(Exercise)
Reproduce all of the data exactly.

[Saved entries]
----------

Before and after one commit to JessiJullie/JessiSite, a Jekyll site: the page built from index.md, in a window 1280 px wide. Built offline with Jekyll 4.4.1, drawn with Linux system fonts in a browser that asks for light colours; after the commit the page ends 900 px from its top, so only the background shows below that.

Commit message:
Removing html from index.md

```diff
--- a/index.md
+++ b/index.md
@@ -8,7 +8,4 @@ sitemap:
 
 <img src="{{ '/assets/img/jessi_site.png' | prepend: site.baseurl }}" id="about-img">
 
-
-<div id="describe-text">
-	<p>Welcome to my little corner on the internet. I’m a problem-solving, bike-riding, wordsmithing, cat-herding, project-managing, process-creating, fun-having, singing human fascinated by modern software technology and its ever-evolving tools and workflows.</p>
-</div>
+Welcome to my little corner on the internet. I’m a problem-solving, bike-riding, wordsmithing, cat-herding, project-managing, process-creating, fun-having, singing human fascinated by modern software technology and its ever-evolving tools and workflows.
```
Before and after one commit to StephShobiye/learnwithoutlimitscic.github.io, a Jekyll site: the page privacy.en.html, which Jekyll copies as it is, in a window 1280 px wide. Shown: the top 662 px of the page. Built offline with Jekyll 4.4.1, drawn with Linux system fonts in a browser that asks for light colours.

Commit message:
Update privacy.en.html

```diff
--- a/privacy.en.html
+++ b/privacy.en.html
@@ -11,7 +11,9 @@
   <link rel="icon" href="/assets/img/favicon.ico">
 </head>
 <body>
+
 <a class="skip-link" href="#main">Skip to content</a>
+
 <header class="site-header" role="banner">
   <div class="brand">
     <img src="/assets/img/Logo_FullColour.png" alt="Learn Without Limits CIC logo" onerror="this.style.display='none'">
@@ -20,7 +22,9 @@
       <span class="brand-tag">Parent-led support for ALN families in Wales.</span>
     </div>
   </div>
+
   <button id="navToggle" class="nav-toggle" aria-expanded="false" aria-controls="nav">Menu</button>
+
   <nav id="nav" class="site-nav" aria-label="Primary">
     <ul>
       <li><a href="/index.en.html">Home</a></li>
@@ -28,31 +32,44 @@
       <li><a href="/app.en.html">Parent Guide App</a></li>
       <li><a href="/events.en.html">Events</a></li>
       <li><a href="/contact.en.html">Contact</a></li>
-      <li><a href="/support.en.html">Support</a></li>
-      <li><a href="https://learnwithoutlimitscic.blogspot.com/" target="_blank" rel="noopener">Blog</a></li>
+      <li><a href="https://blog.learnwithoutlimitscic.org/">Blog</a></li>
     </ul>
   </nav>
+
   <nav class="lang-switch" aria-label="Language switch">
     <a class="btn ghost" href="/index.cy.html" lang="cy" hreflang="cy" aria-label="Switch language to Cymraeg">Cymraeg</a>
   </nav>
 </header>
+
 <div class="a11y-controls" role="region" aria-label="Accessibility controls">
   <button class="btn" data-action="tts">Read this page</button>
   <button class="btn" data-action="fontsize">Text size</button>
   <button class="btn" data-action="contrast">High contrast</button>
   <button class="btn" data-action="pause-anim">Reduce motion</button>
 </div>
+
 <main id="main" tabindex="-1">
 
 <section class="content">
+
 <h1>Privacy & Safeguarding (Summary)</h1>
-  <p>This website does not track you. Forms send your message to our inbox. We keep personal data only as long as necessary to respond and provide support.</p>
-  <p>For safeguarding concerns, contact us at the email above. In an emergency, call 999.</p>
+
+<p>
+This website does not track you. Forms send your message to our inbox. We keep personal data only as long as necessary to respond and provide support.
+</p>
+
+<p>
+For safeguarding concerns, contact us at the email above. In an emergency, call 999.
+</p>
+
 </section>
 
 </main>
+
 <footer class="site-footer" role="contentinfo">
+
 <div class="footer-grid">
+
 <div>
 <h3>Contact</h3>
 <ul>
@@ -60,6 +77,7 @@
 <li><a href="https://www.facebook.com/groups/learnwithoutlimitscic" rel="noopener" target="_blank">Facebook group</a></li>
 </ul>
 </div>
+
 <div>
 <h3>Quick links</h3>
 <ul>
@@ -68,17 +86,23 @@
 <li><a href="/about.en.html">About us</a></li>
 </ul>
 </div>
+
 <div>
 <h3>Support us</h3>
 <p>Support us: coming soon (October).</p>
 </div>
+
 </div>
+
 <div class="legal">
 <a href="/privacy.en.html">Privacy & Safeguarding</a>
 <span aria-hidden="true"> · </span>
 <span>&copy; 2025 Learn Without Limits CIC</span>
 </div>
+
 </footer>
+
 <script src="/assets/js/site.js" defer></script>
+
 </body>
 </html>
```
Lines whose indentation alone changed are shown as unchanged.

----------

(Worked solution)
Before and after one commit to JessiJullie/JessiSite, a Jekyll site: the page built from index.md, in a window 1280 px wide. Built offline with Jekyll 4.4.1, drawn with Linux system fonts in a browser that asks for light colours; after the commit the page ends 900 px from its top, so only the background shows below that.

Commit message:
Removing html from index.md

```diff
--- a/index.md
+++ b/index.md
@@ -8,7 +8,4 @@ sitemap:
 
 <img src="{{ '/assets/img/jessi_site.png' | prepend: site.baseurl }}" id="about-img">
 
-
-<div id="describe-text">
-	<p>Welcome to my little corner on the internet. I’m a problem-solving, bike-riding, wordsmithing, cat-herding, project-managing, process-creating, fun-having, singing human fascinated by modern software technology and its ever-evolving tools and workflows.</p>
-</div>
+Welcome to my little corner on the internet. I’m a problem-solving, bike-riding, wordsmithing, cat-herding, project-managing, process-creating, fun-having, singing human fascinated by modern software technology and its ever-evolving tools and workflows.
```
Before and after one commit to StephShobiye/learnwithoutlimitscic.github.io, a Jekyll site: the page privacy.en.html, which Jekyll copies as it is, in a window 1280 px wide. Shown: the top 662 px of the page. Built offline with Jekyll 4.4.1, drawn with Linux system fonts in a browser that asks for light colours.

Commit message:
Update privacy.en.html

```diff
--- a/privacy.en.html
+++ b/privacy.en.html
@@ -11,7 +11,9 @@
   <link rel="icon" href="/assets/img/favicon.ico">
 </head>
 <body>
+
 <a class="skip-link" href="#main">Skip to content</a>
+
 <header class="site-header" role="banner">
   <div class="brand">
     <img src="/assets/img/Logo_FullColour.png" alt="Learn Without Limits CIC logo" onerror="this.style.display='none'">
@@ -20,7 +22,9 @@
       <span class="brand-tag">Parent-led support for ALN families in Wales.</span>
     </div>
   </div>
+
   <button id="navToggle" class="nav-toggle" aria-expanded="false" aria-controls="nav">Menu</button>
+
   <nav id="nav" class="site-nav" aria-label="Primary">
     <ul>
       <li><a href="/index.en.html">Home</a></li>
@@ -28,31 +32,44 @@
       <li><a href="/app.en.html">Parent Guide App</a></li>
       <li><a href="/events.en.html">Events</a></li>
       <li><a href="/contact.en.html">Contact</a></li>
-      <li><a href="/support.en.html">Support</a></li>
-      <li><a href="https://learnwithoutlimitscic.blogspot.com/" target="_blank" rel="noopener">Blog</a></li>
+      <li><a href="https://blog.learnwithoutlimitscic.org/">Blog</a></li>
     </ul>
   </nav>
+
   <nav class="lang-switch" aria-label="Language switch">
     <a class="btn ghost" href="/index.cy.html" lang="cy" hreflang="cy" aria-label="Switch language to Cymraeg">Cymraeg</a>
   </nav>
 </header>
+
 <div class="a11y-controls" role="region" aria-label="Accessibility controls">
   <button class="btn" data-action="tts">Read this page</button>
   <button class="btn" data-action="fontsize">Text size</button>
   <button class="btn" data-action="contrast">High contrast</button>
   <button class="btn" data-action="pause-anim">Reduce motion</button>
 </div>
+
 <main id="main" tabindex="-1">
 
 <section class="content">
+
 <h1>Privacy & Safeguarding (Summary)</h1>
-  <p>This website does not track you. Forms send your message to our inbox. We keep personal data only as long as necessary to respond and provide support.</p>
-  <p>For safeguarding concerns, contact us at the email above. In an emergency, call 999.</p>
+
+<p>
+This website does not track you. Forms send your message to our inbox. We keep personal data only as long as necessary to respond and provide support.
+</p>
+
+<p>
+For safeguarding concerns, contact us at the email above. In an emergency, call 999.
+</p>
+
 </section>
 
 </main>
+
 <footer class="site-footer" role="contentinfo">
+
 <div class="footer-grid">
+
 <div>
 <h3>Contact</h3>
 <ul>
@@ -60,6 +77,7 @@
 <li><a href="https://www.facebook.com/groups/learnwithoutlimitscic" rel="noopener" target="_blank">Facebook group</a></li>
 </ul>
 </div>
+
 <div>
 <h3>Quick links</h3>
 <ul>
@@ -68,17 +86,23 @@
 <li><a href="/about.en.html">About us</a></li>
 </ul>
 </div>
+
 <div>
 <h3>Support us</h3>
 <p>Support us: coming soon (October).</p>
 </div>
+
 </div>
+
 <div class="legal">
 <a href="/privacy.en.html">Privacy & Safeguarding</a>
 <span aria-hidden="true"> · </span>
 <span>&copy; 2025 Learn Without Limits CIC</span>
 </div>
+
 </footer>
+
 <script src="/assets/js/site.js" defer></script>
+
 </body>
 </html>
```
Lines whose indentation alone changed are shown as unchanged.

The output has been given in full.